=== Begin Enclosure ===
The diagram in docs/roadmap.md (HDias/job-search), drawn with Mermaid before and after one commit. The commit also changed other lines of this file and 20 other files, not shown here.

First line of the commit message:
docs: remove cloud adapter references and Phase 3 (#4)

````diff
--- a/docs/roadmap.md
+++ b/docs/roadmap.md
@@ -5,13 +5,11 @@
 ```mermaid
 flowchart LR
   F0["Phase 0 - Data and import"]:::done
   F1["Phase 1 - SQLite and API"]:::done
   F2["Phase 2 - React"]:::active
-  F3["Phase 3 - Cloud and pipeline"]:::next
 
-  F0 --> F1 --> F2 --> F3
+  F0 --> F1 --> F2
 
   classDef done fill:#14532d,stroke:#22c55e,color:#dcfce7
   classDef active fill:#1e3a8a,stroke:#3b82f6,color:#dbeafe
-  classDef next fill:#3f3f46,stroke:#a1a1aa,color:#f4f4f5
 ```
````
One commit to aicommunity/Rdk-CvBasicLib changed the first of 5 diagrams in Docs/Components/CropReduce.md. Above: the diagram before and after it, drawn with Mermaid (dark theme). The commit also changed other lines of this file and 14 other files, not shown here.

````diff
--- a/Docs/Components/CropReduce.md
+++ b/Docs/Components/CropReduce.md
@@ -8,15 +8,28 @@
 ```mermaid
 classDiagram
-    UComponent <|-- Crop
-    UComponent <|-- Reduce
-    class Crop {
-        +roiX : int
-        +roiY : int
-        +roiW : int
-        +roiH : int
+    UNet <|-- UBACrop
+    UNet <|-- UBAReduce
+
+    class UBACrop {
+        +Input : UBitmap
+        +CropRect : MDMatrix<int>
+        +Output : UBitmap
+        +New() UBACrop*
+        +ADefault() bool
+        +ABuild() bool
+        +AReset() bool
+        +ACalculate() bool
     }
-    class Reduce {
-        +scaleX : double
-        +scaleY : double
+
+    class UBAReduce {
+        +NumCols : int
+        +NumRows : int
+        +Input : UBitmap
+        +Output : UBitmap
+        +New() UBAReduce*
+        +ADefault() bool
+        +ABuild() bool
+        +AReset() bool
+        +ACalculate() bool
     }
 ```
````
=== End Enclosure ===
Find the word "also" in the listing above. Copy each line where it appears.

• _The answer_:
The diagram in docs/roadmap.md (HDias/job-search), drawn with Mermaid before and after one commit. The commit also changed other lines of this file and 20 other files, not shown here.
One commit to aicommunity/Rdk-CvBasicLib changed the first of 5 diagrams in Docs/Components/CropReduce.md. Above: the diagram before and after it, drawn with Mermaid (dark theme). The commit also changed other lines of this file and 14 other files, not shown here.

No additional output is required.